     fault.  To detect cases where an attacker might try and brute-force the
     return address of respawning services, PaX Segvguard can be used (see
     below).

     For non-PIE (Position Independent Executable) executables, the NetBSD PaX
     ASLR implementation introduces randomization to the following memory
     regions:

           1.   The data segment
           2.   The stack

     For PIE executables:

           1.   The program itself (exec base)
           2.   All shared libraries
           3.   The data segment
           4.   The stack

     While it can be enabled globally, NetBSD provides a tool, paxctl(8), to
     enable PaX ASLR on a per-program basis.

     Example usage:

           # paxctl +A /usr/sbin/sshd

     Enabling PaX ASLR globally:

           # sysctl -w security.pax.aslr.global=1

   PaX MPROTECT
     PaX MPROTECT implements memory protection restrictions, meant to comple-
     ment non-executable mappings.  The purpose is to prevent situations where
     malicious code attempts to mark writable memory regions as executable,
     often by trashing arguments to an mprotect(2) call.
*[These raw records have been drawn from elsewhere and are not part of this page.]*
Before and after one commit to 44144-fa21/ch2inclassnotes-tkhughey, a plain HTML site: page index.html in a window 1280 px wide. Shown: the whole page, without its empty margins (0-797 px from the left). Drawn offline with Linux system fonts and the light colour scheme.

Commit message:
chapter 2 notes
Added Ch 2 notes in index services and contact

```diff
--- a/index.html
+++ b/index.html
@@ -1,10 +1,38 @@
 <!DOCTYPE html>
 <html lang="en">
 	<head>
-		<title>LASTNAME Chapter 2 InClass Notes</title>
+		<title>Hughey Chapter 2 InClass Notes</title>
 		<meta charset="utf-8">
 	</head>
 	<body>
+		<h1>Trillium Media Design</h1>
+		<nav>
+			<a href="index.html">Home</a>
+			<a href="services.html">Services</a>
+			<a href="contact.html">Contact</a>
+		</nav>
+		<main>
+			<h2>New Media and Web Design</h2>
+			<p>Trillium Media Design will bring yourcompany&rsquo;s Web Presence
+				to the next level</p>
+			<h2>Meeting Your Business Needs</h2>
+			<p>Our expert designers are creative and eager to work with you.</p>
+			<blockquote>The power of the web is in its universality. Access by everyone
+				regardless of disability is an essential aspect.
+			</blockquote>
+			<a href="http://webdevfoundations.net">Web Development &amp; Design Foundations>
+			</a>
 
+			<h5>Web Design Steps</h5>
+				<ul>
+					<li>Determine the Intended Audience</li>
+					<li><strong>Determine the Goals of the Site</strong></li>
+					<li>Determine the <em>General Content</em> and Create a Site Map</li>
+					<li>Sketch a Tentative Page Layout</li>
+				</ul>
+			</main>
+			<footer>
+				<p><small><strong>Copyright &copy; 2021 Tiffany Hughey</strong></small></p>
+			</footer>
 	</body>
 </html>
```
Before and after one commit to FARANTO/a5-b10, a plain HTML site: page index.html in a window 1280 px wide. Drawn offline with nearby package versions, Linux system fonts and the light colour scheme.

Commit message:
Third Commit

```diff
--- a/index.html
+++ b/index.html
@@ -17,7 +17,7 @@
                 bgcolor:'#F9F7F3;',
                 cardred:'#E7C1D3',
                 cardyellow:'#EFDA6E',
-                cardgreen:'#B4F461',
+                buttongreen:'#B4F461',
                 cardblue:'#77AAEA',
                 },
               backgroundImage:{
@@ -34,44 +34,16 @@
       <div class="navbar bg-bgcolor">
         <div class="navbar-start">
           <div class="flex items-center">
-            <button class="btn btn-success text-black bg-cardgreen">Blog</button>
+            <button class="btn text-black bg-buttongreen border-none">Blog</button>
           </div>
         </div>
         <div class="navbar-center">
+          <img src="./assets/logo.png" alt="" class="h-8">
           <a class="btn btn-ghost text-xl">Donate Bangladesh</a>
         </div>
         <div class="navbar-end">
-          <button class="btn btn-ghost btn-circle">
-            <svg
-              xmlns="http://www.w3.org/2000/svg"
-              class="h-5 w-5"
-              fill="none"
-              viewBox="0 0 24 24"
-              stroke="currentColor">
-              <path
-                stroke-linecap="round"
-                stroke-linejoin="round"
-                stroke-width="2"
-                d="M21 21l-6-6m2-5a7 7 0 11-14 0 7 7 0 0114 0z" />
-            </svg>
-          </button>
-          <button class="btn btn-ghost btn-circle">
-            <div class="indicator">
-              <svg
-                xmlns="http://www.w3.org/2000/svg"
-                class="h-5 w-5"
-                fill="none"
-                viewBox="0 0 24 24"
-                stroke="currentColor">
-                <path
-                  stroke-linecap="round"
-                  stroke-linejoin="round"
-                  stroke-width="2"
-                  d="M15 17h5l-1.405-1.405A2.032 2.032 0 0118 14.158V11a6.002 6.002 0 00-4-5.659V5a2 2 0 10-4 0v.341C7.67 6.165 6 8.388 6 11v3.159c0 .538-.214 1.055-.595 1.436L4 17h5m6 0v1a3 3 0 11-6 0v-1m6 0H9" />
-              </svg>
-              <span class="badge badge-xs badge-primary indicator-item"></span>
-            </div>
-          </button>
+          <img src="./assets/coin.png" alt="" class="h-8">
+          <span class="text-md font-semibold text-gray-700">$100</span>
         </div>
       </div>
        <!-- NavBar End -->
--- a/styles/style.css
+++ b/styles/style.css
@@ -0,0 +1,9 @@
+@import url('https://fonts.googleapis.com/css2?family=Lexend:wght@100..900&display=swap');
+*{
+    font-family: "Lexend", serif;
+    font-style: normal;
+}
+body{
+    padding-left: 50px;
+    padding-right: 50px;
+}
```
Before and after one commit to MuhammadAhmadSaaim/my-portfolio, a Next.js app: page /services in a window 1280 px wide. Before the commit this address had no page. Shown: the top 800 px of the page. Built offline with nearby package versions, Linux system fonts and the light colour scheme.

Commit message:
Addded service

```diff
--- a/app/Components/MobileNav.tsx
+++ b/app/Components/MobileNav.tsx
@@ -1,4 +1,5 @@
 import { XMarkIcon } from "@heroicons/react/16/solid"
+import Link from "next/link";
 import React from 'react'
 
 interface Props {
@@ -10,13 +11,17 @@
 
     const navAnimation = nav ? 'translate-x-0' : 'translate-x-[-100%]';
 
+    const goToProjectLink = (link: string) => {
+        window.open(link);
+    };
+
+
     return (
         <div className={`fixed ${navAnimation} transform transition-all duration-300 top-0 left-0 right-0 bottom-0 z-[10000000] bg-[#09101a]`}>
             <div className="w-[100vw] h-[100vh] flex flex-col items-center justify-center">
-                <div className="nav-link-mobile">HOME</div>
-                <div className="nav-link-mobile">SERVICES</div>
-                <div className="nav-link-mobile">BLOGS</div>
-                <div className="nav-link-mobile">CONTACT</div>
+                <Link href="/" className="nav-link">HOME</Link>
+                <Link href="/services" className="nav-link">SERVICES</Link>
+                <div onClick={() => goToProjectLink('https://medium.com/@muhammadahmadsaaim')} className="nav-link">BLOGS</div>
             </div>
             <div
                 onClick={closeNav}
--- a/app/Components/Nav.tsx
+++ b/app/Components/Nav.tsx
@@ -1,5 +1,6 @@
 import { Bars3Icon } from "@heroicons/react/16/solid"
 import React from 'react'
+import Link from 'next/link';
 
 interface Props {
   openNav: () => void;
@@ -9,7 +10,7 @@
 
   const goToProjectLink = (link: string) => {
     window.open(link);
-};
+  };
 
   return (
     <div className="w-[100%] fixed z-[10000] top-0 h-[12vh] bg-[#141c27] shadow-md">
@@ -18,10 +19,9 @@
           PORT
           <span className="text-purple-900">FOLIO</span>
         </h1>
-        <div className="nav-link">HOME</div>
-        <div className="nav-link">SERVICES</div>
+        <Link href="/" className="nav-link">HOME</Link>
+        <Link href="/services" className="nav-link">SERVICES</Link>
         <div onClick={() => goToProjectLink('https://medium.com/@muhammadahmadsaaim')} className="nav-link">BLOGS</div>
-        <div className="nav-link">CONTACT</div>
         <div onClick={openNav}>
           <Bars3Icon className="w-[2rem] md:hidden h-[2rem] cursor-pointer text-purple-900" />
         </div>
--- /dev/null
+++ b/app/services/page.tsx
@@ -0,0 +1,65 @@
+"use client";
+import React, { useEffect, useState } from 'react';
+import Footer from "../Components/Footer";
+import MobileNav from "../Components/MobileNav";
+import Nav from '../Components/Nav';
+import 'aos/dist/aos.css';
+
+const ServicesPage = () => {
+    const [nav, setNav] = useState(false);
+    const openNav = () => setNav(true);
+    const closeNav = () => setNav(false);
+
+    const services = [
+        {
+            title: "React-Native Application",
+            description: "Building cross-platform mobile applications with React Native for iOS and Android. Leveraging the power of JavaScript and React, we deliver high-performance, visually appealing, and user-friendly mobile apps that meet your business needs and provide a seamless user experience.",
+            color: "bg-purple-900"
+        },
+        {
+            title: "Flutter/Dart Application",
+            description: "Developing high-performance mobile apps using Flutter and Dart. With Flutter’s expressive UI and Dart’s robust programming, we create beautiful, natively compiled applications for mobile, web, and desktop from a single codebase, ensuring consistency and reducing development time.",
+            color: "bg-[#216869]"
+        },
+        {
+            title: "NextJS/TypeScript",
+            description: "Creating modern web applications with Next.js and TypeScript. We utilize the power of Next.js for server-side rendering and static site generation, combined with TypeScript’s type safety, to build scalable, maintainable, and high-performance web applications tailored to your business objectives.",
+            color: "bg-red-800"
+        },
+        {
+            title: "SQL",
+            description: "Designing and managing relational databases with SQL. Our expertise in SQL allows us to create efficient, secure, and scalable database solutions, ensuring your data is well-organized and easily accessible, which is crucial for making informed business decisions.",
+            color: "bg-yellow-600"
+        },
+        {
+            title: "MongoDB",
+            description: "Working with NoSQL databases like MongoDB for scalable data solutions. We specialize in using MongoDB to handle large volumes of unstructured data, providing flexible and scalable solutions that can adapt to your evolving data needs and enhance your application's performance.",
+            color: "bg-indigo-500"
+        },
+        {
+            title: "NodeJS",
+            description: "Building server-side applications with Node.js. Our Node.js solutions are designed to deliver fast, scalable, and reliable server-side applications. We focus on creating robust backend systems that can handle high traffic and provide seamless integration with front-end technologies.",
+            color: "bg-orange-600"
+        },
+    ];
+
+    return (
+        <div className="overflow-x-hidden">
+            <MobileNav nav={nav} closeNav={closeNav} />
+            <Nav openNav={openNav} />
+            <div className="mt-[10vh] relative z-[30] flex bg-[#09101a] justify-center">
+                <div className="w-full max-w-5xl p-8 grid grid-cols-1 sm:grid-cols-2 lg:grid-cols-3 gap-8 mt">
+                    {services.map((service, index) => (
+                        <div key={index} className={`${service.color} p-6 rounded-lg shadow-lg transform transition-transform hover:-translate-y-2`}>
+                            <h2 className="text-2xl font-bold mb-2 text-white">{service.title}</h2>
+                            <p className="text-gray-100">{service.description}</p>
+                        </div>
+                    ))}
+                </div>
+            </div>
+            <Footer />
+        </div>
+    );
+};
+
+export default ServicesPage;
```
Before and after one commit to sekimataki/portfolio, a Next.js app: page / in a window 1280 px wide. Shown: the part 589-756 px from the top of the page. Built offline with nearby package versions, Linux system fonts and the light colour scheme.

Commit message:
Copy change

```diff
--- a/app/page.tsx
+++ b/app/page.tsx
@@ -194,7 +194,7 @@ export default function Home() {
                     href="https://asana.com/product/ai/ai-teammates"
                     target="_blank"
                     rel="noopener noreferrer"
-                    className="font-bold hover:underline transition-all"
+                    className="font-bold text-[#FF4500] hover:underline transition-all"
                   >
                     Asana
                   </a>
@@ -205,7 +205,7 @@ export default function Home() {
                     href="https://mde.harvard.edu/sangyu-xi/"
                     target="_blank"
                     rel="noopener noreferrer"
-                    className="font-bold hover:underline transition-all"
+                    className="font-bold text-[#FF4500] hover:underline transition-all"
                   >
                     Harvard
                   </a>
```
     While it can be enabled globally, NetBSD provides a tool, paxctl(8), to
     enable PaX MPROTECT on a per-program basis.

     Example usage:

           # paxctl +M /usr/sbin/sshd

     Enabling PaX MPROTECT globally:

           # sysctl -w security.pax.mprotect.global=1

   PaX Segvguard
     PaX Segvguard monitors the number of segmentation faults in a program on
     a per-user basis, in an attempt to detect on-going exploitation attempts
     and possibly prevent them.  For instance, PaX Segvguard can help detect
     when an attacker tries to brute-force a function return address, when
     attempting to perform a return-to-lib attack.

     PaX Segvguard consumes kernel memory, so use it wisely.  While it pro-
     vides rate-limiting protections, records are tracked for all users on a
     per-program basis, meaning that irresponsible use may result in tracking
     all segmentation faults in the system, possibly consuming all kernel mem-
     ory.

     For this reason, it is highly recommended to have PaX Segvguard enabled
     explicitly only for network services or other processes deemed as criti-
     cal to system security.  Enabling PaX Segvguard explicitly works like
     this:

           # paxctl +G /usr/sbin/sshd

     However, a global knob is still provided, for use in strict environments
     with no local users (for example, some network appliances, embedded
     devices, and firewalls)

           # sysctl -w security.pax.segvguard.global=1

     Explicitly disabling PaX Segvguard is also possible:

           # paxctl +g /bin/ls

     In addition, PaX Segvguard provides several tunable options.  For exam-
     ple, to limit a program to 5 segmentation faults from the same user in a
     60 second timeframe:

           # sysctl -w security.pax.segvguard.max_crashes=5
           # sysctl -w security.pax.segvguard.expiry_timeout=60

     The number of seconds a user will be suspended from running the culprit
     program is also configurable.  For example, 10 minutes seem like a sane
     setting:

           # sysctl -w security.pax.segvguard.suspend_timeout=600

   GCC Stack Smashing Protection (SSP)
     As of NetBSD 4.0, gcc(1) includes SSP, a set of compiler extensions to
     raise the bar on exploitation attempts by detecting corruption of vari-
     ables and buffer overruns, which may be used to affect program control
     flow.

     Upon detection of a buffer overrun, SSP will immediately abort execution
     of the program and send a log message to syslog(3).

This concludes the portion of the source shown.